I think there may be another couple of chapters’ worth of this.
is suffused with quiet. Shepard has never lived anywhere like this before – not
in the home of her youth, crowded with three younger brothers, not in the
series of barracks and shipboard bunks that lasted her military career, not in
her glitzy borrowed apartment on the Citadel. This house holds quiet like a
sponge. Shepard wakes in the morning to sunlight arcing through her window and
birds chirping, and goes to sleep with the sound of crickets.
sign of the ghost for the first few weeks. Shepard could almost believe she had
just imagined it. Garrus says he hasn’t seen or heard or smelled anything out
of the ordinary. He’s taking to this retreat better than she would have
expected; he set up a workshop down in the basement, where there are long
tables and a surprising amount of light. He plays music over his visor while he
tinkers away, and sometimes hums along.
does a little digging and discovers that the previous occupant of the house was
a middle-aged academic who taught literature at the college in the next town
over. She’d lived here alone. It seems like a lot of house for one person; some
days, it seems like a lot of house for Shepard and Garrus. They’re not even
using all the space. They keep the guest rooms closed up, and they don’t have
enough furniture of their own for the living room.
wasn’t alone,” says their neighbor, Patricia. “She always had students in and
out. Let them stay the night sometimes, or during school breaks.”
lives half a mile down the road. She’d come over the second day with an apple
pie, heaping with apples and cinnamon and brown, flaky crust. She’d apologized
for not bringing anything for Garrus.
“She was a
nice lady,” Patricia tells Shepard. “Kept to herself a lot, but never seemed
mostly sees Patricia when she goes out for a run. If she goes the right
direction, she loops past Patricia’s house, and sometimes Patricia’s out
working in the garden, and Shepard slows down to say hello. One of those times,

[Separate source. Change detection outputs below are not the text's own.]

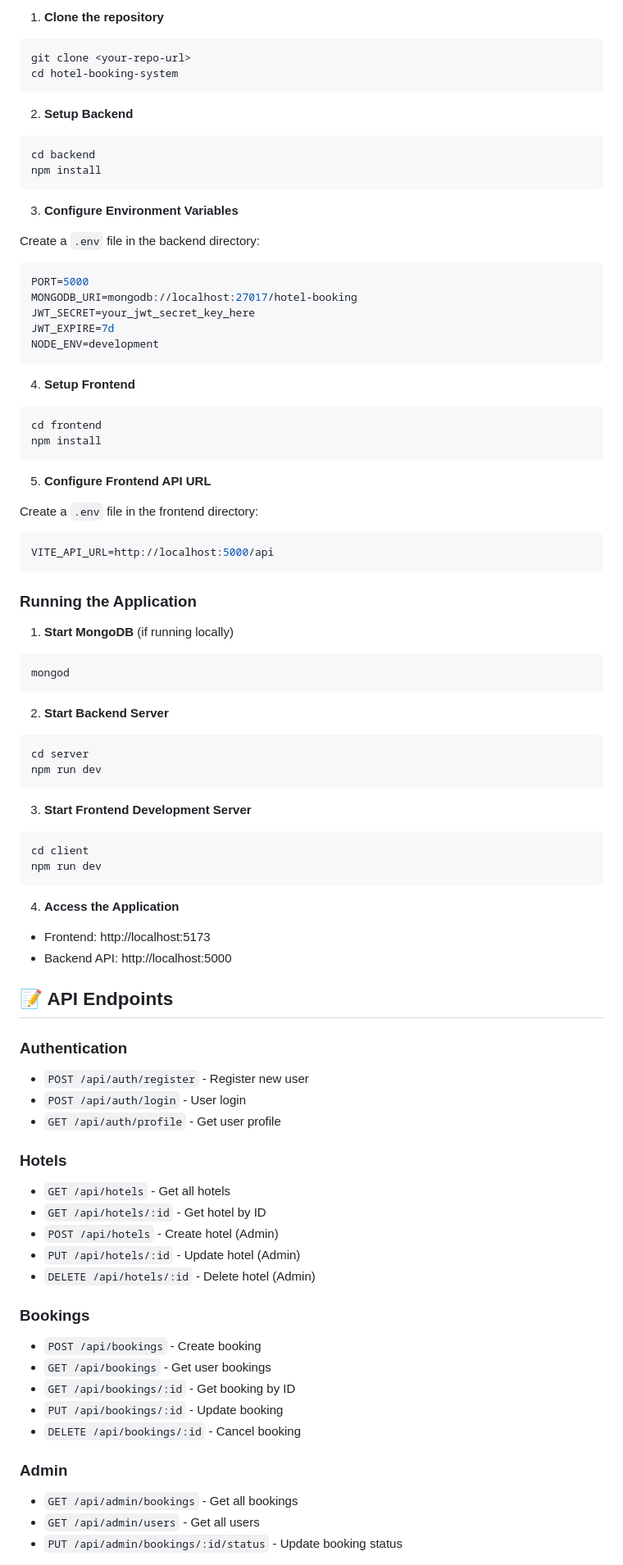
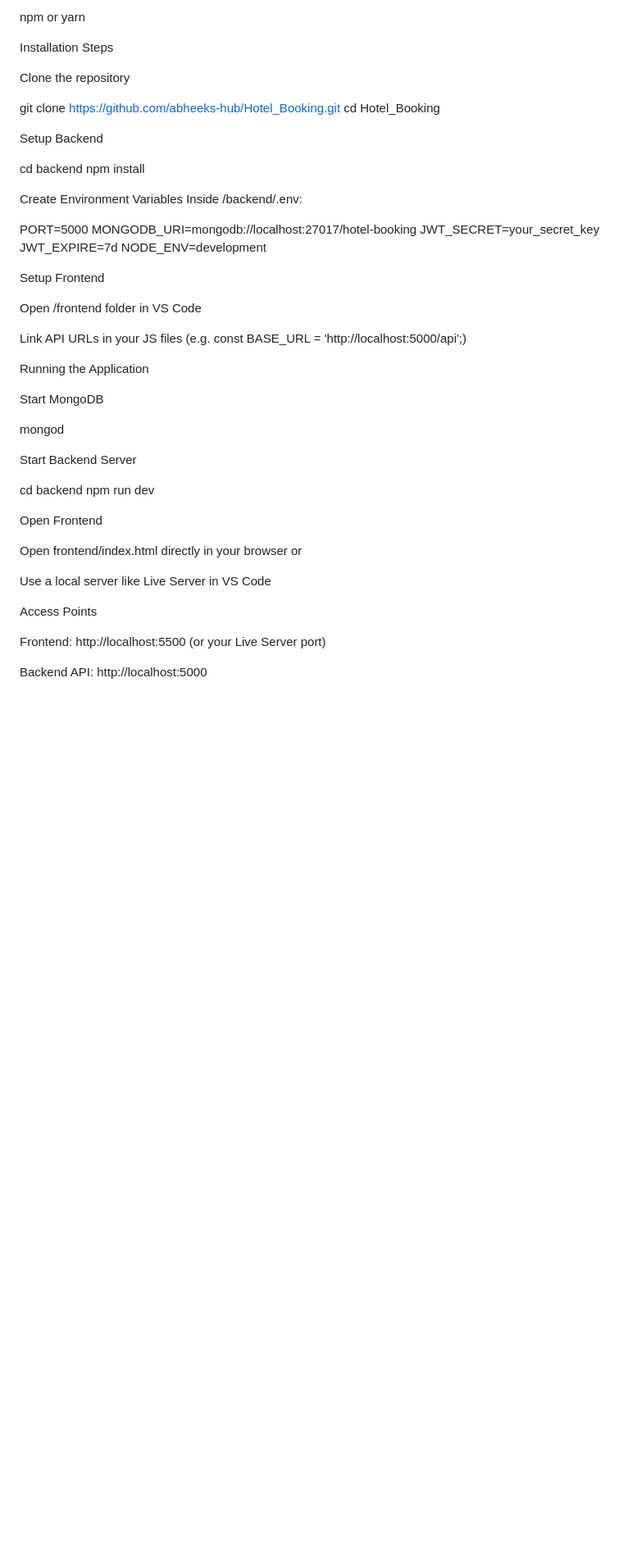
Before and after one commit to abheeks-hub/Hotel_Booking, a Markdown page: README.md, the part around one of its changes. Shown at 82% size. Rendered like a GitHub page; blank space fills up the shorter version.

````diff
--- a/README.md
+++ b/README.md
@@ -76,86 +91,60 @@ hotel-booking-system/
 
-1. **Clone the repository**
-```bash
-git clone <your-repo-url>
-cd hotel-booking-system
-```
+npm or yarn
 
-2. **Setup Backend**
-```bash
+Installation Steps
+
+Clone the repository
+
+git clone https://github.com/abheeks-hub/Hotel_Booking.git
+cd Hotel_Booking
+
+
+Setup Backend
+
 cd backend
 npm install
-```
 
-3. **Configure Environment Variables**
 
-Create a `.env` file in the backend directory:
-```env
+Create Environment Variables
+Inside /backend/.env:
+
 PORT=5000
 MONGODB_URI=mongodb://localhost:27017/hotel-booking
-JWT_SECRET=your_jwt_secret_key_here
+JWT_SECRET=your_secret_key
 JWT_EXPIRE=7d
 NODE_ENV=development
-```
 
-4. **Setup Frontend**
-```bash
-cd frontend
-npm install
-```
 
-5. **Configure Frontend API URL**
+Setup Frontend
 
-Create a `.env` file in the frontend directory:
-```env
-VITE_API_URL=http://localhost:5000/api
-```
+Open /frontend folder in VS Code
 
-### Running the Application
+Link API URLs in your JS files (e.g. const BASE_URL = 'http://localhost:5000/api';)
 
-1. **Start MongoDB** (if running locally)
-```bash
+Running the Application
+
+Start MongoDB
+
 mongod
-```
 
-2. **Start Backend Server**
-```bash
-cd server
+
+Start Backend Server
+
+cd backend
 npm run dev
-```
 
-3. **Start Frontend Development Server**
-```bash
-cd client
-npm run dev
-```
 
-4. **Access the Application**
-- Frontend: http://localhost:5173
-- Backend API: http://localhost:5000
+Open Frontend
 
-## 📝 API Endpoints
+Open frontend/index.html directly in your browser
+or
 
-### Authentication
-- `POST /api/auth/register` - Register new user
-- `POST /api/auth/login` - User login
-- `GET /api/auth/profile` - Get user profile
+Use a local server like Live Server in VS Code
 
-### Hotels
-- `GET /api/hotels` - Get all hotels
-- `GET /api/hotels/:id` - Get hotel by ID
-- `POST /api/hotels` - Create hotel (Admin)
-- `PUT /api/hotels/:id` - Update hotel (Admin)
-- `DELETE /api/hotels/:id` - Delete hotel (Admin)
+Access Points
 
-### Bookings
-- `POST /api/bookings` - Create booking
-- `GET /api/bookings` - Get user bookings
-- `GET /api/bookings/:id` - Get booking by ID
-- `PUT /api/bookings/:id` - Update booking
-- `DELETE /api/bookings/:id` - Cancel booking
+Frontend: http://localhost:5500
+ (or your Live Server port)
 
-### Admin
-- `GET /api/admin/bookings` - Get all bookings
-- `GET /api/admin/users` - Get all users
-- `PUT /api/admin/bookings/:id/status` - Update booking status
+Backend API: http://localhost:5000
 
````
Also changed, not shown: other parts of README.md (+136 -122 lines).
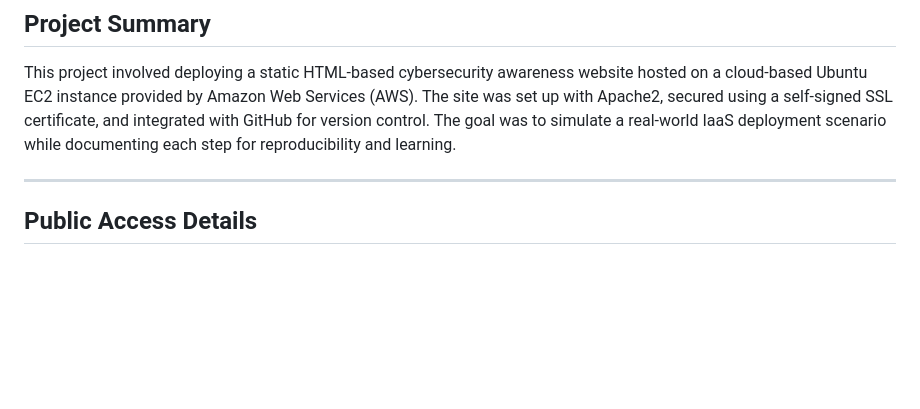
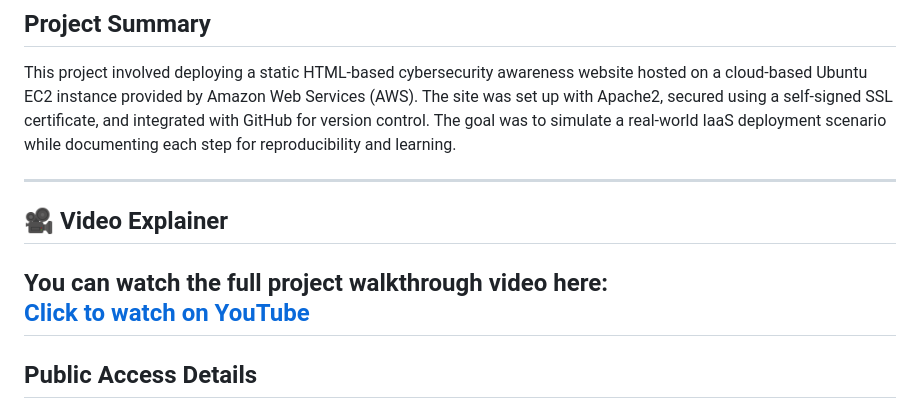
Before and after one commit to mobeensharif02/ICT171-Assignment2-Mobeen, a Markdown page: README.md, the part around the change. GitHub-like rendering; blank space fills up the shorter version.

```diff
--- a/README.md
+++ b/README.md
@@ -12,7 +12,11 @@
 This project involved deploying a static HTML-based cybersecurity awareness website hosted on a cloud-based Ubuntu EC2 instance provided by Amazon Web Services (AWS). The site was set up with Apache2, secured using a self-signed SSL certificate, and integrated with GitHub for version control. The goal was to simulate a real-world IaaS deployment scenario while documenting each step for reproducibility and learning.
 
 ---
+## 🎥 Video Explainer
 
+You can watch the full project walkthrough video here:
+[Click to watch on YouTube](https://youtu.be/L64WzEIzRw4)
+---
 ## Public Access Details
 
 - **Public IP Address:** `54.79.239.149`
```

Shepard asks about the lights in the basement.
to garden,” Patricia explains. “She’d start seeds down there in the winter.”
father had been an agronomist, but it was all large-scale, developing plants
that would thrive on Mindoir. They’d had only a tiny garden and a couple of
houseplants, no room for anything like that in their cramped little house.
“She had a
lot of hobbies,” Patricia adds. “She didn’t garden so much, the last few years
before. Don’t know if she got bored with it, or if her arthritis was acting
thanks her and starts her run home. In the warm glow of movement, sweat
prickling along her scalp and trickling between her shoulder blades, she thinks
about their predecessor. It sounds like a nice life. Quiet. Reading good books,
teaching young people, going home to her peaceful house and her garden. It’s
the kind of life Shepard has never had, nor ever particularly aspired to have,
back when she was a restless kid. Even then, before the attack, before
everything, she’d thought vaguely about enlisting.
here she is, not yet forty, but with her military career behind her, and the
rest of her life stretching ahead.
arrives back at the house, she surveys the clumps of plants on either side of
the front door and wonders if she can tell the difference between plants put
there on purpose and weeds. Maybe the extranet will tell her, and later she can
come out and yank out some of the weeds.
climbs the front steps and enters the house. Inside, the kitchen smells like
turian spices, not like tea and cookies.